China launches biggest ever smog monitoring drive — and what the data tells us

China is producing way more air quality data than ever before.

And that data has revealed that the notorious Beijing smog is slowly but surely subsiding. That said, the country’s pollution problem is more widespread than previously thought, with central and western provinces recording dangerous concentrations of toxic particulates.

The new monitoring system is part of China’s ‘war on pollution’ — for which they’ve also introduced more stringent environmental regulations, and invested record sums in clean energies.

Read more: Air pollution increases risk of premature death in Chinese cities

As of this year, 367 cities are regularly monitoring the concentration of six air pollutants, including PM2.5.
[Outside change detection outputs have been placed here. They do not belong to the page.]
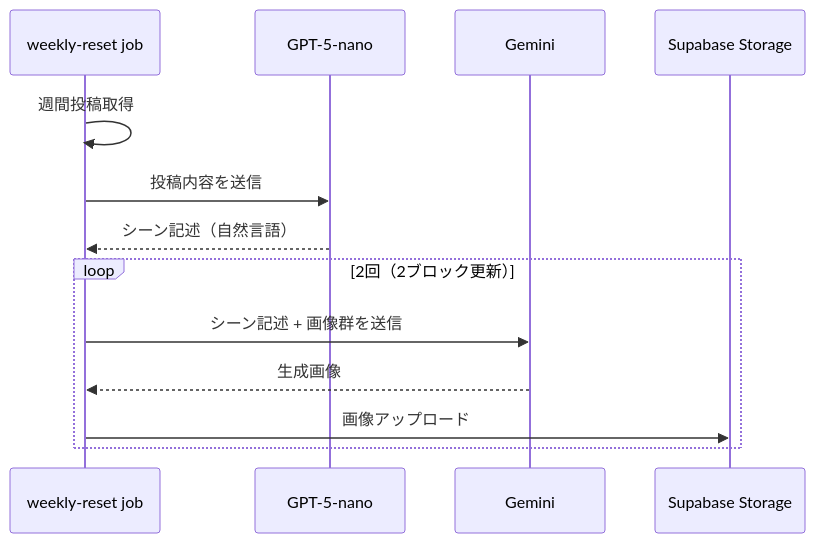
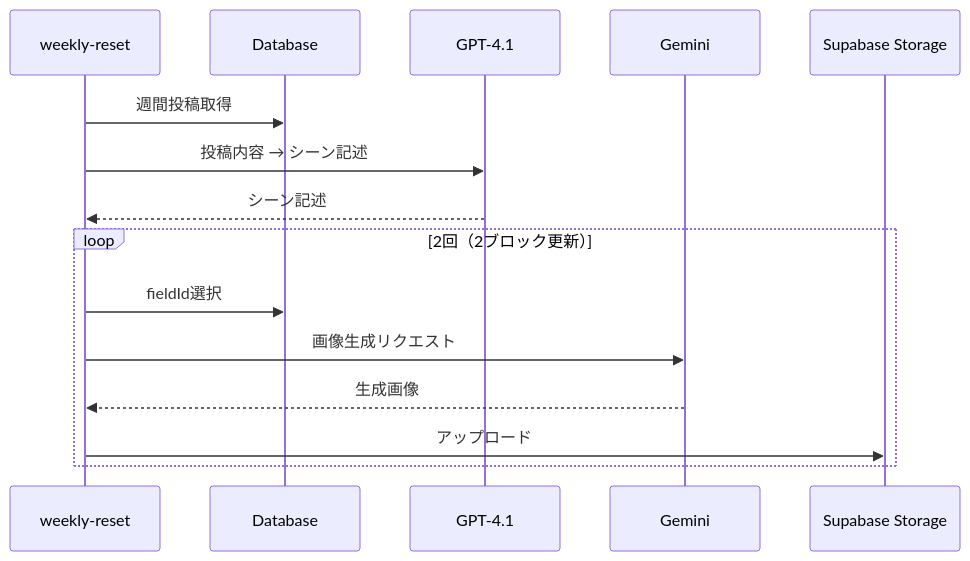
Before and after one commit to p2hacks2025/pre-03: the third of 3 diagrams in apps/worker/docs/image-generation-workflow.md, drawn with Mermaid. The commit also changed other lines of this file and 8 other files, not shown here.

````diff
--- a/apps/worker/docs/image-generation-workflow.md
+++ b/apps/worker/docs/image-generation-workflow.md
@@ -75,16 +131,18 @@
 ```mermaid
 sequenceDiagram
-    participant Job as weekly-reset job
-    participant GPT as GPT-5-nano
+    participant Job as weekly-reset
+    participant DB as Database
+    participant GPT as GPT-4.1
     participant Gemini as Gemini
     participant Storage as Supabase Storage
 
-    Job->>Job: 週間投稿取得
-    Job->>GPT: 投稿内容を送信
-    GPT-->>Job: シーン記述（自然言語）
+    Job->>DB: 週間投稿取得
+    Job->>GPT: 投稿内容 → シーン記述
+    GPT-->>Job: シーン記述
     loop 2回（2ブロック更新）
-        Job->>Gemini: シーン記述 + 画像群を送信
+        Job->>DB: fieldId選択
+        Job->>Gemini: 画像生成リクエスト
         Gemini-->>Job: 生成画像
-        Job->>Storage: 画像アップロード
+        Job->>Storage: アップロード
     end
 ```
````
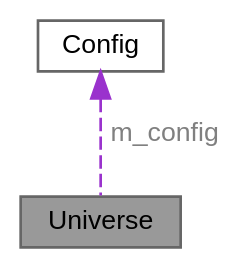
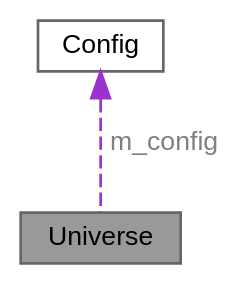
The diagram in docs/classUniverse__coll__graph.dot (Kojittsu/Particles_Simulation), drawn with Graphviz before and after one commit. The commit also changed 89 other files, not shown here.

```diff
--- a/docs/classUniverse__coll__graph.dot
+++ b/docs/classUniverse__coll__graph.dot
@@ -1,10 +1,11 @@
 digraph "Universe"
 {
  // LATEX_PDF_SIZE
   bgcolor="transparent";
   edge [fontname=Helvetica,fontsize=10,labelfontname=Helvetica,labelfontsize=10];
   node [fontname=Helvetica,fontsize=10,shape=box,height=0.2,width=0.4];
   Node1 [id="Node000001",label="Universe",height=0.2,width=0.4,color="gray40", fillcolor="grey60", style="filled", fontcolor="black",tooltip=" "];
-  Node2 -> Node1 [id="edge1_Node000001_Node000002",dir="back",color="darkorchid3",style="dashed",tooltip=" ",label=" m_config",fontcolor="grey" ];
+  Node2 -> Node1 [id="edge1_Node000001_Node000002",dir="back",color="darkorchid3",style="dashed",tooltip=" ",label=<<TABLE CELLBORDER="0" BORDER="0"><TR><TD VALIGN="top" ALIGN="LEFT" CELLPADDING="1" CELLSPACING="0">m_config</TD></TR>
+</TABLE>> ,fontcolor="grey" ];
   Node2 [id="Node000002",label="Config",height=0.2,width=0.4,color="gray40", fillcolor="white", style="filled",URL="$structConfig.html",tooltip=" "];
 }
```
PM2.5 is small pollutant particulate matter mostly emitted from coal and oil combustion — it can get deep into lungs and into the bloodstream, increasing the risk of respiratory and cardiac diseases as well as cancer.

Get the full dataset here

According to data collected up until the end of March, China’s notorious smog problem is gradually getting better — likely due to the stronger pollution controls brought in last year.

That said, 90% of the 360 cities ranked by Greenpeace East Asia still failed to meet the national PM2.5 air quality standard of 35μg/m3.

The overall average concentration of that particular pollutant particulate is 66μg/m3, and 141 cities (around 40%) have more than double the national standard.

With 2015 PM2.5 count of only 92 micrograms, Beijing no longer ranks among the most air polluted — it’s at 52.

Neither does Shanghai, the pollution concentration of which is right around the country’s (still dangerously high) average.

 

As for PM5, for which there’s now lots of data, only 32 cities were up to scratch.

This particulate, Greenpeace East Asia claims, also reveals the severity of the pollution problem in the country’s central and western regions.

The provinces of Henan and Hubei, where local governments are yet to enact the new pollution controls, are now dirtier than the notoriously toxic Hebei region — which, to be fair, has seen its smog decline by 31% since last year.

Sichuan, in the country’s southwest, is also dangerously air polluted.

The Beijing province still ranks as one of the five worst polluted, though its PM2.5 improved by more than 13% over the last year.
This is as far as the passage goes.